Chicago Urban League Ten-Year Anniversary

“To 10 years of awesome service and to 100 more years,” proclaimed Jason Johnson as he raised a glass to the crowd that filled Savage Smyth last Wednesday.

Smartly dressed guests mingled around cocktail tables topped with yellow roses. They enjoyed food and drink while a DJ played music from the stage.

Johnson, who is the Director of Entrepreneurship at the Chicago Urban League, and the other guests were celebrating the 10-year anniversary of the League’s Entrepreneurship Center. Or as it was re-christened that night — the Center for Entrepreneurship and Innovation.

The name change was a way for the center to “step into our next decade with a spirit of innovation,” Johnson said.

The Center is part of the Chicago Urban League — a nearly 100-year-old organization that believes a strong African American community makes a stronger Chicago. The League works for economic, educational and social progress for African Americans.

One way to create this progress is by fostering business ownership. The Center for Entrepreneurship and Innovation was formed to help African Americans launch, grow and sustain businesses. Numerous examples of these businesses could be seen at the anniversary event — from the vendors providing delicious food to the speakers detailing their successful forays into entrepreneurship.

The first of two keynote speakers was Stephanie Hickman, president and CEO of Trice Construction Company. She told her story of leaving a vice president role at Exelon to re-open a construction company her uncles and father had begun decades before. When she started, Hickman partook in the nextONE program at the Center, a nine-month business acceleration program.

It has since been expanded to four different programs — nextSTEP, nextLevel, nextDEAL and nextCONNECTION — and is “a powerful force to launch, grow and sustain businesses,” Hickman said.

It was tough going for Trice Construction at first, as the company struggled to land contracts. Each time she became discouraged though, Hickman thought of how hard her family had worked. Fifty years prior, her father and uncles — four young African American men — had started the company in Chicago.

“If they could do it then, we know we can do it now,” Hickman proclaimed, garnering approving applause from the audience.

Trice Construction now has 130 employees, several major contracts and last year, it grew by 70 percent.
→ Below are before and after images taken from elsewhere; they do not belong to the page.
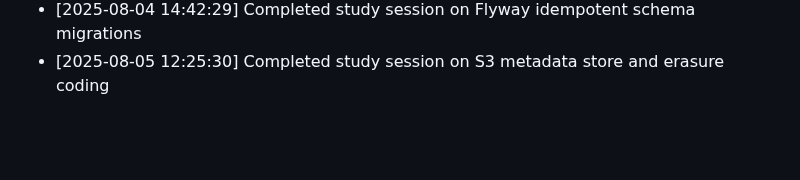
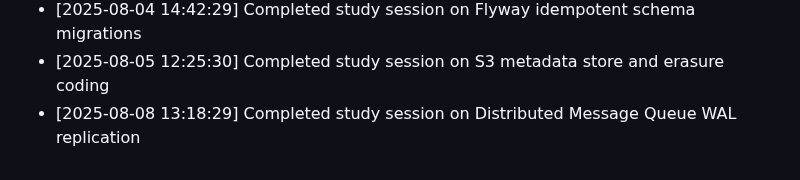
Before and after one commit to sailikhithk/interview-prep-notes, a Markdown page: progress.md, the part around the change. Rendered like a GitHub page; blank space fills up the shorter version.

Commit message:
docs: compile study notes on distributed message queue wal replication

```diff
--- a/progress.md
+++ b/progress.md
@@ -42,3 +42,4 @@ This log tracks daily study sessions and completed notes.
 * [2025-08-04 17:58:25] Completed study session on Rate Limiter token bucket implementation
 * [2025-08-04 14:42:29] Completed study session on Flyway idempotent schema migrations
 * [2025-08-05 12:25:30] Completed study session on S3 metadata store and erasure coding
+* [2025-08-08 13:18:29] Completed study session on Distributed Message Queue WAL replication
```
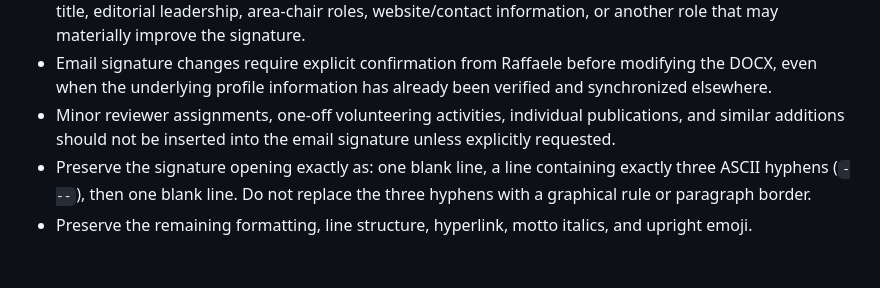
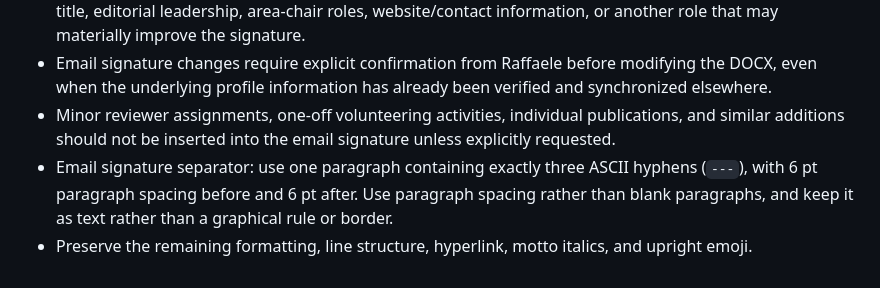
Before and after one commit to IngRaffaeleMineo/IngRaffaeleMineo.github.io, a Markdown page: profile_private/Mineo_Raffaele_ProfileSync.md, the part around the change. Rendered like a GitHub page.

Commit message:
Document separator paragraph spacing

```diff
--- a/profile_private/Mineo_Raffaele_ProfileSync.md
+++ b/profile_private/Mineo_Raffaele_ProfileSync.md
@@ -86,5 +86,5 @@ All maintained profile material lives on the single `main` branch. Public websit
 - Review the signature whenever there is a potentially important change to current affiliation, academic title, editorial leadership, area-chair roles, website/contact information, or another role that may materially improve the signature.
 - Email signature changes require explicit confirmation from Raffaele before modifying the DOCX, even when the underlying profile information has already been verified and synchronized elsewhere.
 - Minor reviewer assignments, one-off volunteering activities, individual publications, and similar additions should not be inserted into the email signature unless explicitly requested.
-- Preserve the signature opening exactly as: one blank line, a line containing exactly three ASCII hyphens (`---`), then one blank line. Do not replace the three hyphens with a graphical rule or paragraph border.
+- Email signature separator: use one paragraph containing exactly three ASCII hyphens (`---`), with 6 pt paragraph spacing before and 6 pt after. Use paragraph spacing rather than blank paragraphs, and keep it as text rather than a graphical rule or border.
 - Preserve the remaining formatting, line structure, hyperlink, motto italics, and upright emoji.
```
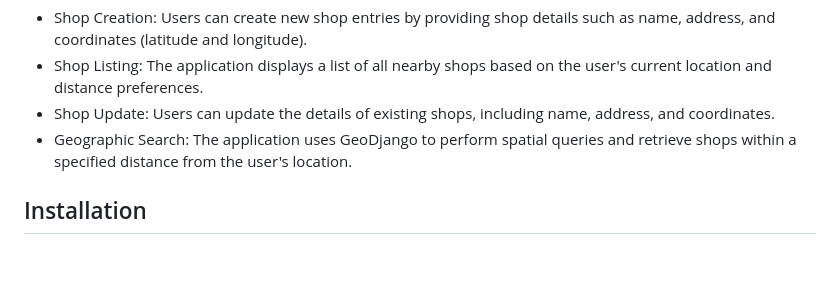
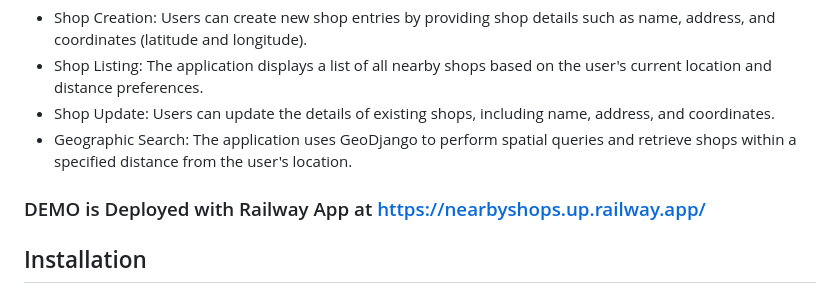
Before and after one commit to mayankWIZ/nearbyshops, a Markdown page: README.md, the part around the change. Drawn GitHub-style; blank space fills up the shorter version.

```diff
--- a/README.md
+++ b/README.md
@@ -25,7 +25,7 @@ The Nearby Shops Management project provides the following features:
 * Shop Listing: The application displays a list of all nearby shops based on the user's current location and distance preferences.
 * Shop Update: Users can update the details of existing shops, including name, address, and coordinates.
 * Geographic Search: The application uses GeoDjango to perform spatial queries and retrieve shops within a specified distance from the user's location.
-
+### DEMO is Deployed with Railway App at https://nearbyshops.up.railway.app/
 
 ## Installation
 
```
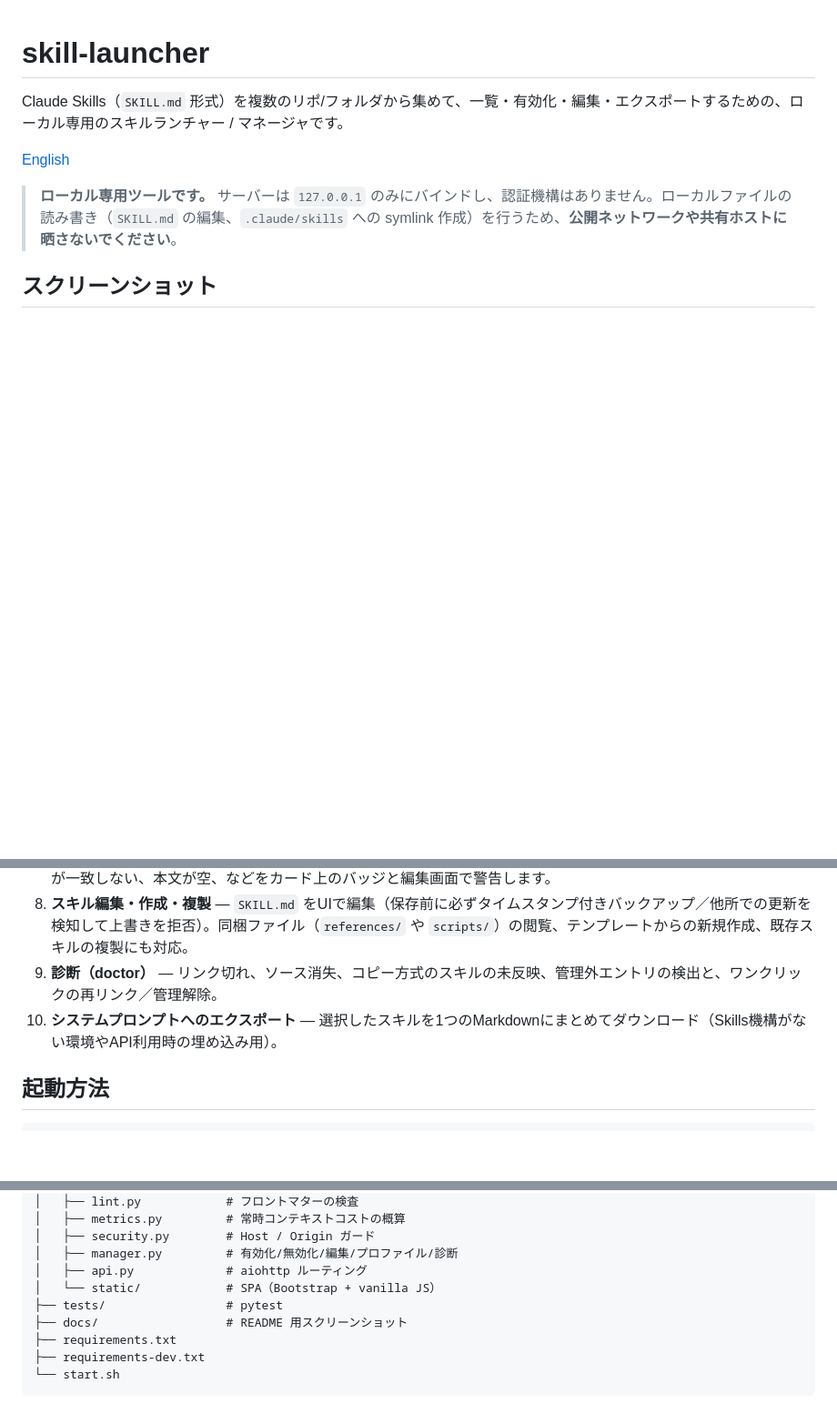
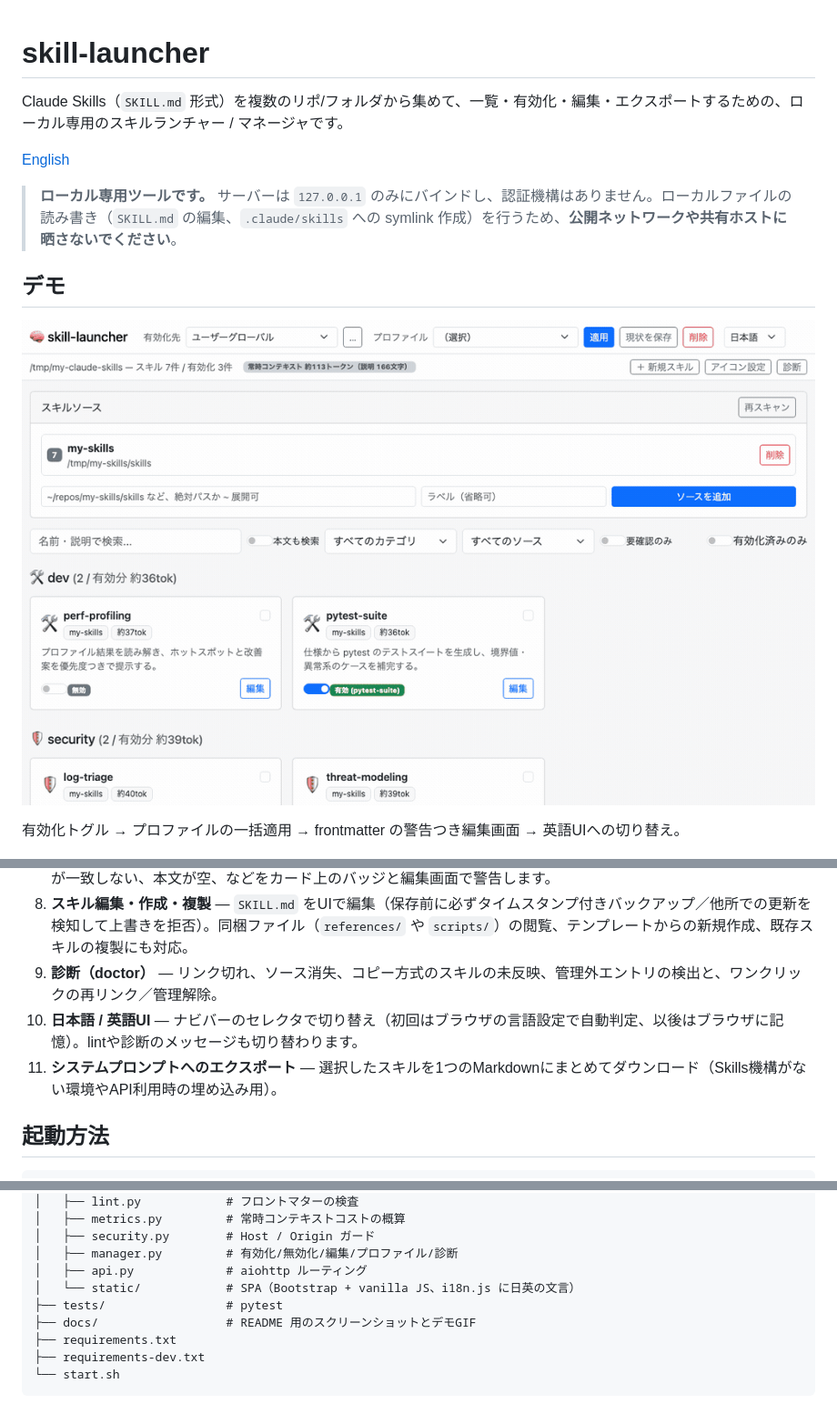
Before and after one commit to focuslight-nr/skill-launcher, a Markdown page: README.md, 3 parts joined by grey strips. Shown at 91% size. Rendered like a GitHub page; pictures changed too: docs/demo.gif (added); blank space fills up the shorter version.

```diff
--- a/README.md
+++ b/README.md
@@ -6,7 +6,11 @@ Claude Skills（`SKILL.md` 形式）を複数のリポ/フォルダから集め
 
 > **ローカル専用ツールです。** サーバーは `127.0.0.1` のみにバインドし、認証機構はありません。ローカルファイルの読み書き（`SKILL.md` の編集、`.claude/skills` への symlink 作成）を行うため、**公開ネットワークや共有ホストに晒さないでください**。
 
-## スクリーンショット
+## デモ
+
+![skill-launcher のデモ](docs/demo.gif)
+
+有効化トグル → プロファイルの一括適用 → frontmatter の警告つき編集画面 → 英語UIへの切り替え。
 
 ![skill-launcher の画面](docs/screenshot.png)
 
@@ -23,7 +27,8 @@ Claude Skills（`SKILL.md` 形式）を複数のリポ/フォルダから集め
 7. **フロントマターの検査（lint）** — `description` が無い/長すぎる、`name` がケバブケースでない、`name` とフォルダ名が一致しない、本文が空、などをカード上のバッジと編集画面で警告します。
 8. **スキル編集・作成・複製** — `SKILL.md` をUIで編集（保存前に必ずタイムスタンプ付きバックアップ／他所での更新を検知して上書きを拒否）。同梱ファイル（`references/` や `scripts/`）の閲覧、テンプレートからの新規作成、既存スキルの複製にも対応。
 9. **診断（doctor）** — リンク切れ、ソース消失、コピー方式のスキルの未反映、管理外エントリの検出と、ワンクリックの再リンク／管理解除。
-10. **システムプロンプトへのエクスポート** — 選択したスキルを1つのMarkdownにまとめてダウンロード（Skills機構がない環境やAPI利用時の埋め込み用）。
+10. **日本語 / 英語UI** — ナビバーのセレクタで切り替え（初回はブラウザの言語設定で自動判定、以後はブラウザに記憶）。lintや診断のメッセージも切り替わります。
+11. **システムプロンプトへのエクスポート** — 選択したスキルを1つのMarkdownにまとめてダウンロード（Skills機構がない環境やAPI利用時の埋め込み用）。
 
 ## 起動方法
 
@@ -115,9 +120,9 @@ skill-launcher/
 │   ├── security.py        # Host / Origin ガード
 │   ├── manager.py         # 有効化/無効化/編集/プロファイル/診断
 │   ├── api.py             # aiohttp ルーティング
-│   └── static/            # SPA（Bootstrap + vanilla JS）
+│   └── static/            # SPA（Bootstrap + vanilla JS、i18n.js に日英の文言）
 ├── tests/                 # pytest
-├── docs/                  # README 用スクリーンショット
+├── docs/                  # README 用のスクリーンショットとデモGIF
 ├── requirements.txt
 ├── requirements-dev.txt
 └── start.sh
```
Also changed, not shown: other parts of README.md (+1 -1 lines), README.en.md (+9 -4 lines), docs/screenshot-en.png (added), 6 other files.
Hickman offered some practical advice to the crowd, urging them to hire a good team, understand the trends affecting their business, and cultivate their network. Most importantly, she counseled them to do something they love.

“Your work should always be about more than money,” Hickman said. “My role is now connected to my soul.”

While Trice Construction was rooted in decades of entrepreneurship, the second keynote speaker’s company was as cutting-edge as they come. Trevor Wilkins is the co-founder and CEO of Kudzoo, an app that rewards students for good grades with deals, scholarship opportunities, concert tickets, giveaways, etc.

Kudzoo was an idea Wilkins and his co-founder, Logan Cohen, came up with in college, pitching it as part of a business incubator at their school. They won funding and the app quickly grew to half a million student users throughout all 50 states.

While their growth has been explosive, Wilkins admitted that the company has had its pitfalls — and that more investors said no to them than said yes — but “we’ve learned a ton of valuable lessons.”

Success, he said, comes down to awareness and understanding and he urged the audience to keep their head on a swivel and pursue every opportunity when it came to their business, especially incubators and pitch competitions.

“I’m tired of being the only brown face in these conversations,” Wilkins said. “We cannot afford not to have a seat at this table.”

The audience cheered in agreement.

“We owe a debt to the people who have come before us,” he said.

Including the Center for Entrepreneurship and Innovation, which has spent the last 10 years laying the groundwork and fostering growth within the African American community. A mission they will continue to pursue for the next decade and beyond.